▶ TASK:
Each line of the listing that contains the word "sendMessage" is to be copied.

▶ RECORDS SHOWN:
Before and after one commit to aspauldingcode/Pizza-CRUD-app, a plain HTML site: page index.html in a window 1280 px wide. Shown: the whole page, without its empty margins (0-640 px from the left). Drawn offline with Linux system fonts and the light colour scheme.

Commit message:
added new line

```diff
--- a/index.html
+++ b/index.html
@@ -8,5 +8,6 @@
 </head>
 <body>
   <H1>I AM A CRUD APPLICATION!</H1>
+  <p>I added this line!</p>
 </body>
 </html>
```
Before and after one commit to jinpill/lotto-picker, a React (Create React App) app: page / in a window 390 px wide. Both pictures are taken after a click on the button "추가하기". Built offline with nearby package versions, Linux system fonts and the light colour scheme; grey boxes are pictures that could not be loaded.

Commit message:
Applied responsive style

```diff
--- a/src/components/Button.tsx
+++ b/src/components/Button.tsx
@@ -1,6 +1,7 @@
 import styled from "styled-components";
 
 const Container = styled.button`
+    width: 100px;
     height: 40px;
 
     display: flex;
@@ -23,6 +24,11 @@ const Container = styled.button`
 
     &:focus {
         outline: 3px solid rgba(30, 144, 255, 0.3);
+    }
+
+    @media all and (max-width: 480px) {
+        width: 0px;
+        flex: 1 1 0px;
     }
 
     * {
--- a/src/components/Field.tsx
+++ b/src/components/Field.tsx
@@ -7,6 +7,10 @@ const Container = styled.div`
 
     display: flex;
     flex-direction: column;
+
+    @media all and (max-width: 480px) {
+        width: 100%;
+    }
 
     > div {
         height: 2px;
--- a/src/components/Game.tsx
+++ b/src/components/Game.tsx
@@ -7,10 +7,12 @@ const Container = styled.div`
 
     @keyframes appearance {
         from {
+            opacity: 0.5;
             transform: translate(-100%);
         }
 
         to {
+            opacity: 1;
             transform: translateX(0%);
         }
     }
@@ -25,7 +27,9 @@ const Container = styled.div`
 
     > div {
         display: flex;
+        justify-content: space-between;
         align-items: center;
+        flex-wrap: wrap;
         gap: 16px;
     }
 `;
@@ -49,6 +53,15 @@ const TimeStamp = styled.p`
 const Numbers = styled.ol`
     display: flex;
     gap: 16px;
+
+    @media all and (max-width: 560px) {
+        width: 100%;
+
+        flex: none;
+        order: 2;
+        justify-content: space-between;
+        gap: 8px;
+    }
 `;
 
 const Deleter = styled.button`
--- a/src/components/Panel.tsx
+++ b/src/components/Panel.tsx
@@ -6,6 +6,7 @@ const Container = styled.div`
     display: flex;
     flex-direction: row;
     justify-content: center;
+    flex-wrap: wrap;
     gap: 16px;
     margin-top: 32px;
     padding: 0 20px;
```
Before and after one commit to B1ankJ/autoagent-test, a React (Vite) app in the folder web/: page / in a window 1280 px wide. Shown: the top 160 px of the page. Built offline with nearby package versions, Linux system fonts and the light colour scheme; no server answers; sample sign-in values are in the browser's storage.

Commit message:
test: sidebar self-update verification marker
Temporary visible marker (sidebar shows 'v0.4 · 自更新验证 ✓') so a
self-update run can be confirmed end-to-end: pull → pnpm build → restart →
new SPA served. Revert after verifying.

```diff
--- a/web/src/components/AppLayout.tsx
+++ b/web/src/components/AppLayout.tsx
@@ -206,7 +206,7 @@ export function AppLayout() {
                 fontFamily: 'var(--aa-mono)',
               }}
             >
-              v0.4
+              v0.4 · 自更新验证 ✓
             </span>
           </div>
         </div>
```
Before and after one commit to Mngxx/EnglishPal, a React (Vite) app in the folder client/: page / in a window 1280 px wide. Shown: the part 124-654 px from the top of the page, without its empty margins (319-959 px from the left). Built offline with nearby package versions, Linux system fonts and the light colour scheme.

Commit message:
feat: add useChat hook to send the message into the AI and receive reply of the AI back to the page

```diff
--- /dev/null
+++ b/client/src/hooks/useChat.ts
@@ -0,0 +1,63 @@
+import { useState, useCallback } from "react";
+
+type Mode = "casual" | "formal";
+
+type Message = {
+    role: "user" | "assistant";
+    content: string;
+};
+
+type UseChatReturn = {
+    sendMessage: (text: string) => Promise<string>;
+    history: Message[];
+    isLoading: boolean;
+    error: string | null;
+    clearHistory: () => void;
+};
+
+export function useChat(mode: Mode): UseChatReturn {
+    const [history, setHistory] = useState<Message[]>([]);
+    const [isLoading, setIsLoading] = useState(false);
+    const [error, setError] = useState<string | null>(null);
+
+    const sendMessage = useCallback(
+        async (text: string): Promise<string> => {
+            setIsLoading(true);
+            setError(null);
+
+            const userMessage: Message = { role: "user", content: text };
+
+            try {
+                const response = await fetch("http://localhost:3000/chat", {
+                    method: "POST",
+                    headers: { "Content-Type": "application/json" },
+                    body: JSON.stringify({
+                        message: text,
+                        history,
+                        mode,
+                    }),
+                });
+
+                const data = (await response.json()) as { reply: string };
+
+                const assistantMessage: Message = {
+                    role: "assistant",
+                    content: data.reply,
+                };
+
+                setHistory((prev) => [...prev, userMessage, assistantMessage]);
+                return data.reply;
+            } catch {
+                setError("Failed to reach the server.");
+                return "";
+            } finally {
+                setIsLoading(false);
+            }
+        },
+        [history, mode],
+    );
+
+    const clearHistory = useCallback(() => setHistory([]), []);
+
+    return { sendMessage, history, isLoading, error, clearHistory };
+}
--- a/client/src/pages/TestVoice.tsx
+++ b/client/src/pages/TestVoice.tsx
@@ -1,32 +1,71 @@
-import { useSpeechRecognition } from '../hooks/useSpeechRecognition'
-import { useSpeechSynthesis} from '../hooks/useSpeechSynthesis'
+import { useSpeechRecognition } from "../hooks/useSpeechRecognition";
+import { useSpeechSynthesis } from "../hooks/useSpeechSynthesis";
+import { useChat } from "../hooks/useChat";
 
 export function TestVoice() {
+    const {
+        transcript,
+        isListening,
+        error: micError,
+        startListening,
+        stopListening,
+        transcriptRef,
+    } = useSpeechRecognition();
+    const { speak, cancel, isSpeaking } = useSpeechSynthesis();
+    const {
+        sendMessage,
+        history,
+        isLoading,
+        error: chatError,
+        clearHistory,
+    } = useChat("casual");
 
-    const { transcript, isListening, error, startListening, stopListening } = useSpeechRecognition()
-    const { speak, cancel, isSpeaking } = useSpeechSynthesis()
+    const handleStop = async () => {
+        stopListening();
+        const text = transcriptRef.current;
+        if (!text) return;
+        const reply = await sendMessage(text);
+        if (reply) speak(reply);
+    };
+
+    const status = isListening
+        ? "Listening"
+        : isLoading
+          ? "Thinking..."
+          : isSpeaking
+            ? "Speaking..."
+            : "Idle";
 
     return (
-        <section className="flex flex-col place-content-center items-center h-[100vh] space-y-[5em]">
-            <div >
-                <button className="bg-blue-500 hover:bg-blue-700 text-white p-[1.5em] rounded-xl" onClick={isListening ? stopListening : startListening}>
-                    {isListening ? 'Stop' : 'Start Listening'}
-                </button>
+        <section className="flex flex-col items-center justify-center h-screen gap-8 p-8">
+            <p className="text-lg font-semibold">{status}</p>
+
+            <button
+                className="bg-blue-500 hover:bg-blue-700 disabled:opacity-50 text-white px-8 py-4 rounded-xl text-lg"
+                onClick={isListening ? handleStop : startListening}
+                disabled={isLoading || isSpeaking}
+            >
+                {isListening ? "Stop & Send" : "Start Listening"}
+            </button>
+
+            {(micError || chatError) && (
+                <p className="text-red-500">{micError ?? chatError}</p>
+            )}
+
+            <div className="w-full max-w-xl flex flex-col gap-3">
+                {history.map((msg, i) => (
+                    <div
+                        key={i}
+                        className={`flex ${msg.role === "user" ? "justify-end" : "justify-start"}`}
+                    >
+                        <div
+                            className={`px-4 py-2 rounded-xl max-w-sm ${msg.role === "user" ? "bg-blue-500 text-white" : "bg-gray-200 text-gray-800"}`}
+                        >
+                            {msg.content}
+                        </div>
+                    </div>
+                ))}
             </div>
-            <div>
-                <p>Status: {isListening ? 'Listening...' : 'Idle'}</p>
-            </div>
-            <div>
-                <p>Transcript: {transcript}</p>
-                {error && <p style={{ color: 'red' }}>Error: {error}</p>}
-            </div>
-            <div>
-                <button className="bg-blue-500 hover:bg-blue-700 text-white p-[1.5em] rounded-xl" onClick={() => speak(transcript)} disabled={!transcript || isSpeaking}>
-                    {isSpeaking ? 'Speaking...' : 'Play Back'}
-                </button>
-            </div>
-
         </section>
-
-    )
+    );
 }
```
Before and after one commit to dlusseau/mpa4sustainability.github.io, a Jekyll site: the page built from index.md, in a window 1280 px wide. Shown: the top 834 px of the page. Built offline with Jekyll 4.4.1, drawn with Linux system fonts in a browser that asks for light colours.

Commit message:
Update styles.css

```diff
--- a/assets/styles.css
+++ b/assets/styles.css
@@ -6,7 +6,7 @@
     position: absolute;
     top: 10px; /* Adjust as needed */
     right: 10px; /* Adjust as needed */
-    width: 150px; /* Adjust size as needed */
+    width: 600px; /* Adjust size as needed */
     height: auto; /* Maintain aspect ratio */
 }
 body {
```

▶ SOLUTION TO THIS TASK:
+    sendMessage: (text: string) => Promise<string>;
+    const sendMessage = useCallback(
+    return { sendMessage, history, isLoading, error, clearHistory };
+        sendMessage,
+        const reply = await sendMessage(text);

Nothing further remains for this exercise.